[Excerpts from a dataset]
▬▬▬

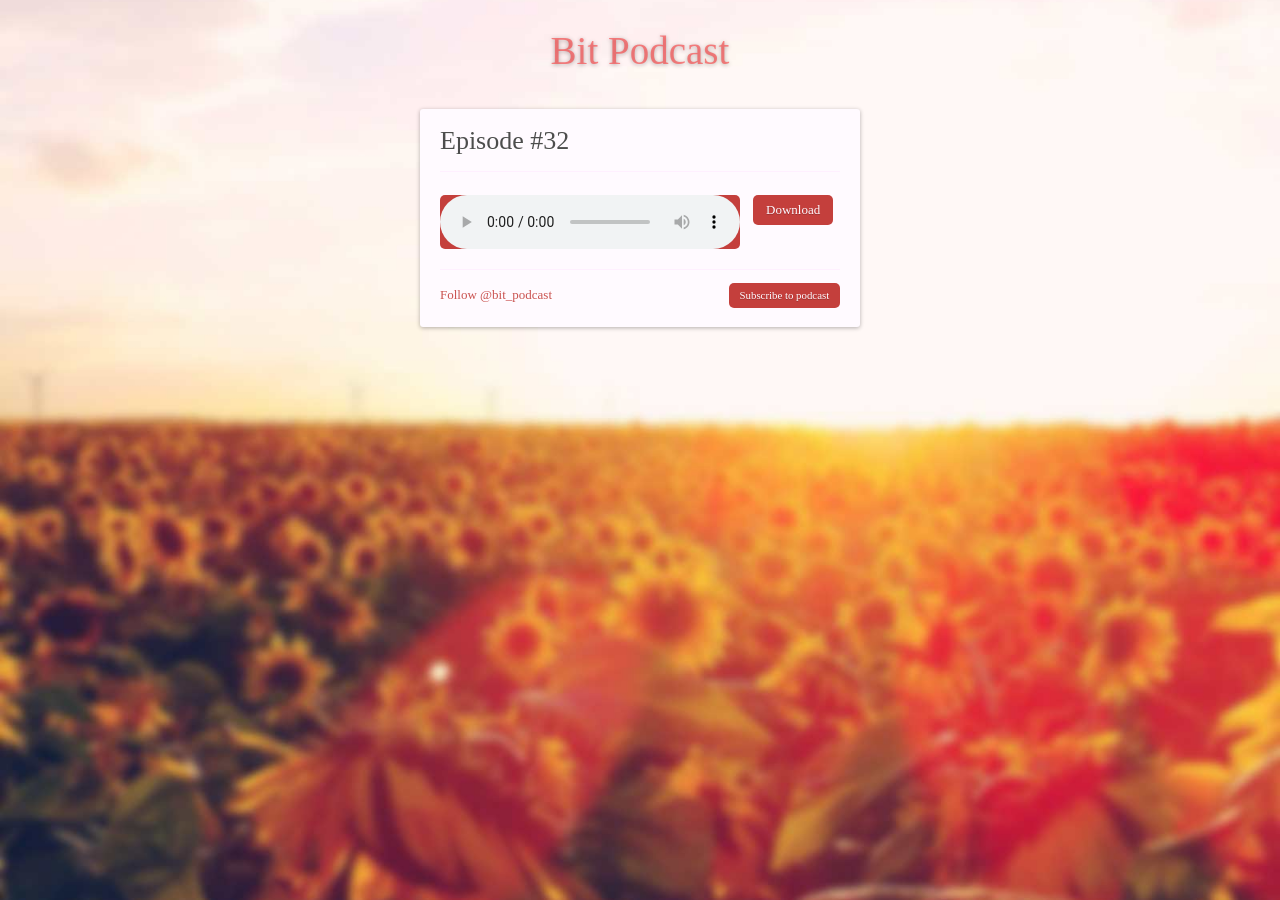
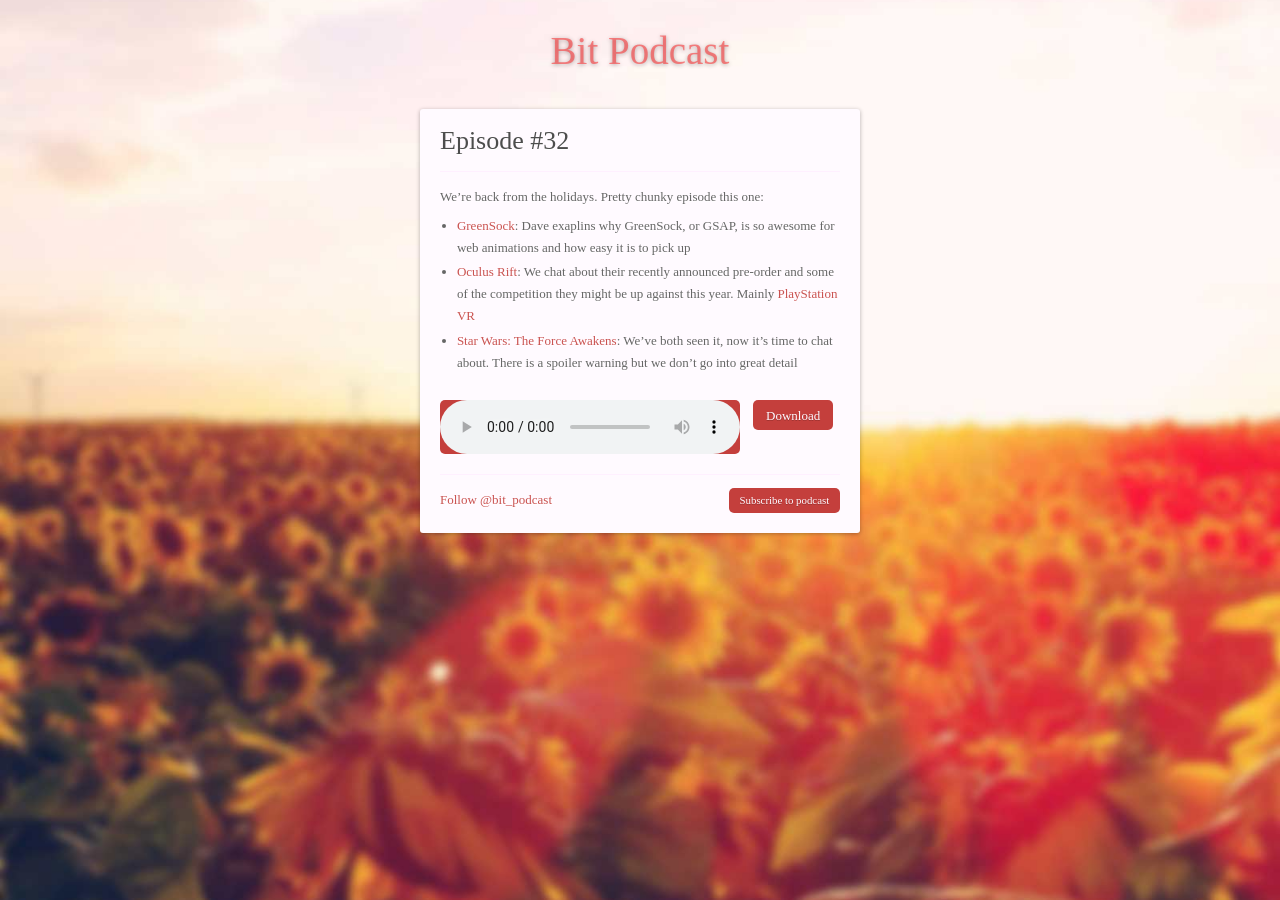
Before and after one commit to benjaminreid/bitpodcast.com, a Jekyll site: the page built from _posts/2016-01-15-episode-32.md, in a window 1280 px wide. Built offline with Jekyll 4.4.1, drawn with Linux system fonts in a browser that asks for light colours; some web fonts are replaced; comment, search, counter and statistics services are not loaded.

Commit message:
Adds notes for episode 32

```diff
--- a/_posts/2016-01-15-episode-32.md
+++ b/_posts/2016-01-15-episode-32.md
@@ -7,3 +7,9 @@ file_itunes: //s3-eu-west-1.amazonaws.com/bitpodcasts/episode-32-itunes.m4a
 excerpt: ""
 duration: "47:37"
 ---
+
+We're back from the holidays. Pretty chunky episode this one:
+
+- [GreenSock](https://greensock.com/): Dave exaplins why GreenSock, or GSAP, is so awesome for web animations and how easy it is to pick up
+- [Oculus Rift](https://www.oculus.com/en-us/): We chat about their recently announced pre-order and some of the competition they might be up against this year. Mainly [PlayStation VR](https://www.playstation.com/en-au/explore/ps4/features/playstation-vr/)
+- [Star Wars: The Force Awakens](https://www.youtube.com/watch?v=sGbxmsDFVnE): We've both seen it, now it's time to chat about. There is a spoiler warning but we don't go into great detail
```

▬▬▬

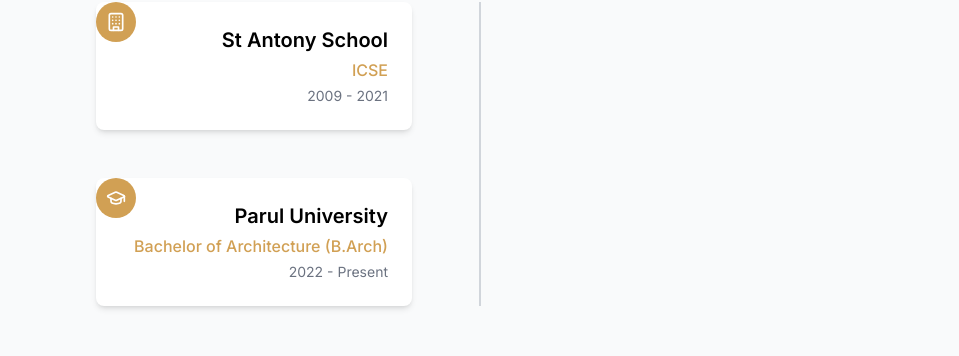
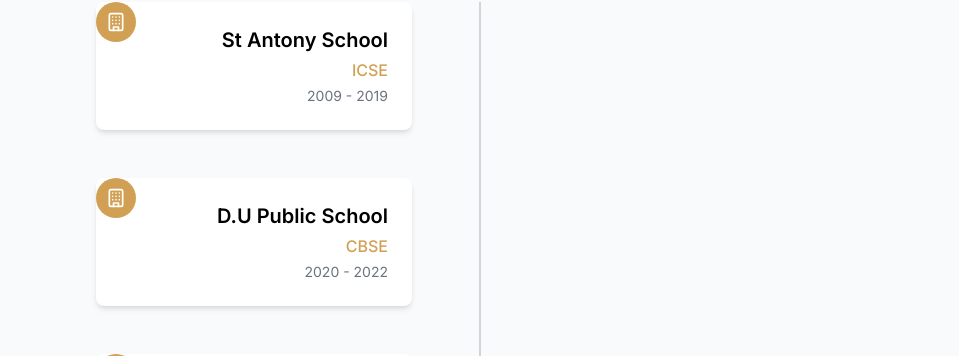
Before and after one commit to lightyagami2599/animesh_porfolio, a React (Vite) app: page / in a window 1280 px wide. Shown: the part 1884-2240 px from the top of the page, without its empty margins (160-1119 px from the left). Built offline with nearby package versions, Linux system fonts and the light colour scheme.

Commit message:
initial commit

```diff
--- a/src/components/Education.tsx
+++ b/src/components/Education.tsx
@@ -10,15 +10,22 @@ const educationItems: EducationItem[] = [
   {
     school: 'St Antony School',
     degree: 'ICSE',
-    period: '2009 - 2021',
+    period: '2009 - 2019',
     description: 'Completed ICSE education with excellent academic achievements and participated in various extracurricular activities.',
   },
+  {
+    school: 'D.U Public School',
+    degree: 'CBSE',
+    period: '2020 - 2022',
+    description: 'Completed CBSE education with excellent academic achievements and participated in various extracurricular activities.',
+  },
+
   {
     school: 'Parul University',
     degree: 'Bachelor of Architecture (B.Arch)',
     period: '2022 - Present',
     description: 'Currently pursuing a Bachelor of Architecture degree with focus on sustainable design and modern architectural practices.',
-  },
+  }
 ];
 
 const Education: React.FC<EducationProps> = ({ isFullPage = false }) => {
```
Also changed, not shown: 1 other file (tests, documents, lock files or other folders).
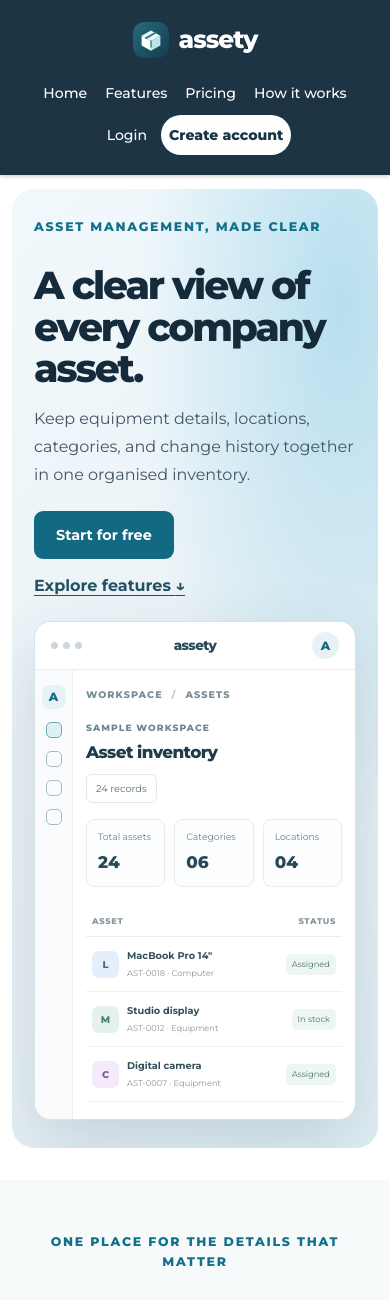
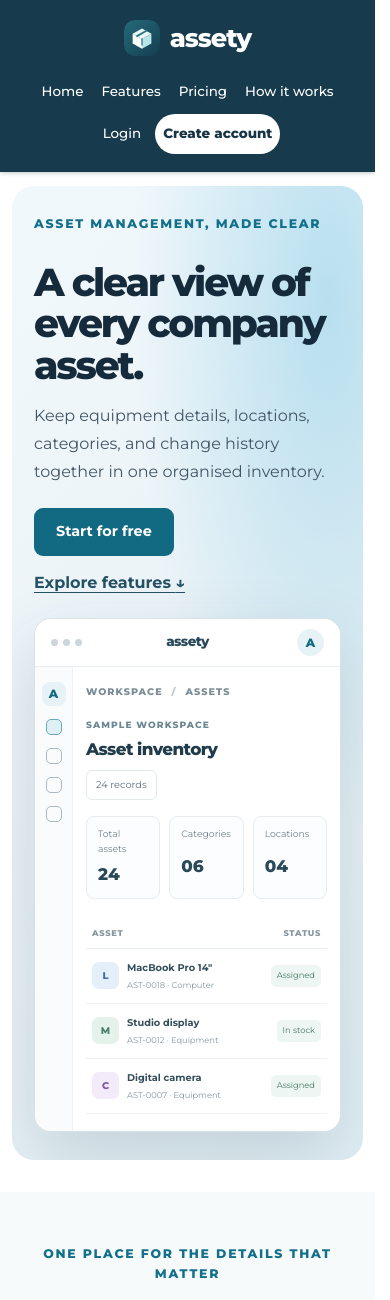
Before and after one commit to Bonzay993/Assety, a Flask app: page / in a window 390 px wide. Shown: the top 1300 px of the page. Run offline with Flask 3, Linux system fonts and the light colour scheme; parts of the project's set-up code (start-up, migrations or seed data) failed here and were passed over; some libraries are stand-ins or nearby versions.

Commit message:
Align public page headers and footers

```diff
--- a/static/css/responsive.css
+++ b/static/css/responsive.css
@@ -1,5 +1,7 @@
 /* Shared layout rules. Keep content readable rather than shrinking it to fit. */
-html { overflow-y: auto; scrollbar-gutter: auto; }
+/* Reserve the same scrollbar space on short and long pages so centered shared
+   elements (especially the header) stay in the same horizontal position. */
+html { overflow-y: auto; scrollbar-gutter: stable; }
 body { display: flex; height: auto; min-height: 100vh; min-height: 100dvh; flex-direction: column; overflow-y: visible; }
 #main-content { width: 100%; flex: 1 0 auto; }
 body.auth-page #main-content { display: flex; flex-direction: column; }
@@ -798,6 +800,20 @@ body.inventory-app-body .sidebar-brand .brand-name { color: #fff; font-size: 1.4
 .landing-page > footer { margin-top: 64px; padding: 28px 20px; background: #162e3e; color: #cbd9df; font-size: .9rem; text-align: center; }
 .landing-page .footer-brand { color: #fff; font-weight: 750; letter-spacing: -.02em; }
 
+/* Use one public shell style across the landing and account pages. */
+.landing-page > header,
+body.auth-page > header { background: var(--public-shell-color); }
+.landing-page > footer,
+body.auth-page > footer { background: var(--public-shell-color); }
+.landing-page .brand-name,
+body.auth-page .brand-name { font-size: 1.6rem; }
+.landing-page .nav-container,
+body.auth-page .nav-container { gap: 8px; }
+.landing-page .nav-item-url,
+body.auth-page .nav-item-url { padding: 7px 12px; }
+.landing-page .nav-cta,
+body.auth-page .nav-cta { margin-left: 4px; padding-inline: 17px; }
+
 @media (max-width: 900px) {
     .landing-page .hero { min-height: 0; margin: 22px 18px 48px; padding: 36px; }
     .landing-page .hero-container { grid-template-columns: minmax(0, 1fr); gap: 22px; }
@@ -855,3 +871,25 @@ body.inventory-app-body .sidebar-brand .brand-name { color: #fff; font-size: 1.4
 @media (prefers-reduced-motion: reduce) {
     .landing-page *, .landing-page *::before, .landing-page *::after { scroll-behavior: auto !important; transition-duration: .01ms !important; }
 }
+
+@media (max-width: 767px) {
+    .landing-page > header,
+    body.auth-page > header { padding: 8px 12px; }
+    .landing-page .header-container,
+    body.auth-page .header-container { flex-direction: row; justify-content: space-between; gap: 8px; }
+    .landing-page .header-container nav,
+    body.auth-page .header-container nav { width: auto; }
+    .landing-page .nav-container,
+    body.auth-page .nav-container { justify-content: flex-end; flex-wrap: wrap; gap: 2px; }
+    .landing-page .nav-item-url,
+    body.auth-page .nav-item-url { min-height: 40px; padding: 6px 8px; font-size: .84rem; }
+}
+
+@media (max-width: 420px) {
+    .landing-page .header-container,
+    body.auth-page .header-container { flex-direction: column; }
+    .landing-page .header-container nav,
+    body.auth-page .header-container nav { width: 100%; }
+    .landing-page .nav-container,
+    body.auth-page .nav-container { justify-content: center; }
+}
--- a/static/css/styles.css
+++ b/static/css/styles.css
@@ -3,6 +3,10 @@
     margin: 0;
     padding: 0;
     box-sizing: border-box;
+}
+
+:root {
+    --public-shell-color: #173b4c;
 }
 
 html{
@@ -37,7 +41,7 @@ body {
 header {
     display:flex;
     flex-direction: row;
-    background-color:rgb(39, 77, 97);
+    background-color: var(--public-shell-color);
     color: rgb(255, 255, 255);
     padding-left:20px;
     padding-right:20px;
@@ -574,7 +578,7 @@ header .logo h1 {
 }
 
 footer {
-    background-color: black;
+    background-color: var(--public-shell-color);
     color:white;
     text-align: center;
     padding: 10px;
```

▬▬▬

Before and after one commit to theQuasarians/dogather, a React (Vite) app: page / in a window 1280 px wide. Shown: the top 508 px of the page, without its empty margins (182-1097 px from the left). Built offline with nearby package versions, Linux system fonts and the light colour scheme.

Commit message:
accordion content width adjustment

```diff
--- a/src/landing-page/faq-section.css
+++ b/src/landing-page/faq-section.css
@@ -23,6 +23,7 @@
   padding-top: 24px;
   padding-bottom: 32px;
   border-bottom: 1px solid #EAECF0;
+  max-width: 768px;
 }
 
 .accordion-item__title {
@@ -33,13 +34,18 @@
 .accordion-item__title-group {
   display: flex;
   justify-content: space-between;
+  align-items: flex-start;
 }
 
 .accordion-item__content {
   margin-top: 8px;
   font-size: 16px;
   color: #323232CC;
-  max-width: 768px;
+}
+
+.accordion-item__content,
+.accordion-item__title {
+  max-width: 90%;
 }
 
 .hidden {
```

▬▬▬

ABOUT THIS TASK:
Your answer should be one number: the count of lines in the records above that contain "start".

TASK RESULT:
2